Progress

 

 

Editor’s Note: The opinions expressed in this article are of the author’s and do not necessarily represent those of USA Boxing.

 

I didn’t know what to expect when I was asked to serve on the R/J Commission back in November of 2016.  What I did know was there was an officiating crisis in amateur boxing and fixing it was critical to the success of our sport.  Boxers and coaches deserve better decisions.


The R/J Commission is tasked with educating all USA Boxing officials.  There are more than 10 thousand officials and over 50 LBC Chiefs of Officials across the country.


When we began in November of 2016 there had been another round of rules changes through USA Boxing and AIBA, the International Boxing Association.  We were in the process of developing a new national rulebook with AIBA approval.  In addition to many rules changes, scoring had recently gone from counting punches to a 10-point must system and the scoring criteria had changed.  Many officials and coaches across the country had not been educated on the changes and most were frustrated with what seemed to be ongoing changes in the rules.

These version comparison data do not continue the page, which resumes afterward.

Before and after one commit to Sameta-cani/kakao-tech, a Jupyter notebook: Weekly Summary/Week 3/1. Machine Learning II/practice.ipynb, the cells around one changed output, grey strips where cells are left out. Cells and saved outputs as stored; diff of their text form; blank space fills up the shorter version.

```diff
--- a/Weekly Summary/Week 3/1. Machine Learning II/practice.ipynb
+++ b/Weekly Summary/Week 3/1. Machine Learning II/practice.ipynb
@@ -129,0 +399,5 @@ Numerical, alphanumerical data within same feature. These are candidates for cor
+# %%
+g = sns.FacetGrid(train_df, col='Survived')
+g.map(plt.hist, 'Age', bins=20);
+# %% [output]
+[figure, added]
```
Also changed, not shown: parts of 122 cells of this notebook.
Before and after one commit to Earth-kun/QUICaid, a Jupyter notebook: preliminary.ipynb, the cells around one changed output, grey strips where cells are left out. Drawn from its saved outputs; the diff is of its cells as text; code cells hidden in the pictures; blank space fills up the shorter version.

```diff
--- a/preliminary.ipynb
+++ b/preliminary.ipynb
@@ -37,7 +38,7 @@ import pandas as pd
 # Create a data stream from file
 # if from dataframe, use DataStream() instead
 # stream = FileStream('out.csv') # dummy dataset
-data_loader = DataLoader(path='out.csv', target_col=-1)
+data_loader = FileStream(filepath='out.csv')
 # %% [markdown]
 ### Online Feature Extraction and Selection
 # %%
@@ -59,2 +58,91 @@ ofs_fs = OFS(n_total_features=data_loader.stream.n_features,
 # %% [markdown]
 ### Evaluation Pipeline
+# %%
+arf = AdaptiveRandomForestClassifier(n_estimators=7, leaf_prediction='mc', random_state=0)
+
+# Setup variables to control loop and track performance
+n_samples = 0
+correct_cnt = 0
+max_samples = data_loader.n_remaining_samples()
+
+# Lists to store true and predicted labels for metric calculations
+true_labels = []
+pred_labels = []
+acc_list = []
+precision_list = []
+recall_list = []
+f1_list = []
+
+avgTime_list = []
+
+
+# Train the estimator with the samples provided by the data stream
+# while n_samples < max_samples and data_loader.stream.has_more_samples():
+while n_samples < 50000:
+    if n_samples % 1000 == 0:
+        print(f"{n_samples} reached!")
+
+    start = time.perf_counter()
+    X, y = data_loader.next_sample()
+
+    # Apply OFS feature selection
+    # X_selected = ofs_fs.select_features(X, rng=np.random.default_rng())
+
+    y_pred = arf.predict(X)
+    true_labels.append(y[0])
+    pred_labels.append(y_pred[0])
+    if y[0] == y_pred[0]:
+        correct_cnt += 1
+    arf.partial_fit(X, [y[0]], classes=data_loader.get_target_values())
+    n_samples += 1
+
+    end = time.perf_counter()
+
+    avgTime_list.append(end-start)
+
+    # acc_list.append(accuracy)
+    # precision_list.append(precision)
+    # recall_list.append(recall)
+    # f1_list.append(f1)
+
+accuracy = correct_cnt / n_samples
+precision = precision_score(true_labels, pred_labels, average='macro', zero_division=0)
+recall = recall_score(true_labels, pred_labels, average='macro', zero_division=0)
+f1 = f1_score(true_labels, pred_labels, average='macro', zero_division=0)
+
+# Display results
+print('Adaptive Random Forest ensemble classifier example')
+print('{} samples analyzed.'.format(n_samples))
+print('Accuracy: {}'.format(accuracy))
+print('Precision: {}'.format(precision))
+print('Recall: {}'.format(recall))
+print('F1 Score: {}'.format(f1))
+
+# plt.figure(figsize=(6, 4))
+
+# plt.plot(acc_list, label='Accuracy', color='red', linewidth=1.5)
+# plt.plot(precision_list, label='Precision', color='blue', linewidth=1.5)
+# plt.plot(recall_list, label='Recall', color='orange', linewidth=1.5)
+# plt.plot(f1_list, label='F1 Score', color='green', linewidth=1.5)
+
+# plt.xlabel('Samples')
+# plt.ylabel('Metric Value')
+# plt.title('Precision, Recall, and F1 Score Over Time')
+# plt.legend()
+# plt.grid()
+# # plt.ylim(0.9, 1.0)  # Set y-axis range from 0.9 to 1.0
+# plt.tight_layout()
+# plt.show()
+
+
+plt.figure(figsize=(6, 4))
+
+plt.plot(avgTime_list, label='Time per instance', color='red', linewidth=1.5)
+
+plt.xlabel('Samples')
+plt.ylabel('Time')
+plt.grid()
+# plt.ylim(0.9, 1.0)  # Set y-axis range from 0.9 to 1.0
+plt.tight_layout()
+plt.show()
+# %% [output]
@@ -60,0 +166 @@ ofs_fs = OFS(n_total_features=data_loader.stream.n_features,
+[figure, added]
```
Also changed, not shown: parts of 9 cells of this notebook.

Under the leadership of the R/J Commission Chair, Shawn Reese the commission began to work on providing more resources for education including officials manuals, infographics, and training videos.  We began to work on ways to evaluate judges and referees and hold them accountable for performance.  We knew there had to be consistency in training so boxers and coaches would have the same experience whether they were at a local smoker or at a national tournament.  With over 50 LBC Chiefs of Officials with varying resources available to them this would be a challenge.


I believe we have made progress toward our goal.  There is an updated national rulebook, a manual for judges and referees, and a manual for COO’s.  There are various other training materials including clinics which are standardized with teaching guides to create consistency.  These clinics take about twice as long as prior clinics to complete.  There are new procedures in place to rank officials nationally so there is competition among officials to be better. We have updated tests to reflect rules changes and be more challenging.  For officials to be successful they will have to know the rulebook.   I’m not sure how far along we are in accomplishing our goal but we realize we are not finished and will continue to work hard.


I have had a wonderful experience with the R/J Commission.  They are great boxing people, like all boxing people.  I expected that.  What I didn’t expect was the size of the job in front of us.  Recently our Chairman said that if officiating is lacking it is the commission’s responsibility and we have failed.  I think this is a healthy attitude and most officials across the country share it.  I want boxers and coaches to know that we are working hard to deliver better officiating.


Chris Walden.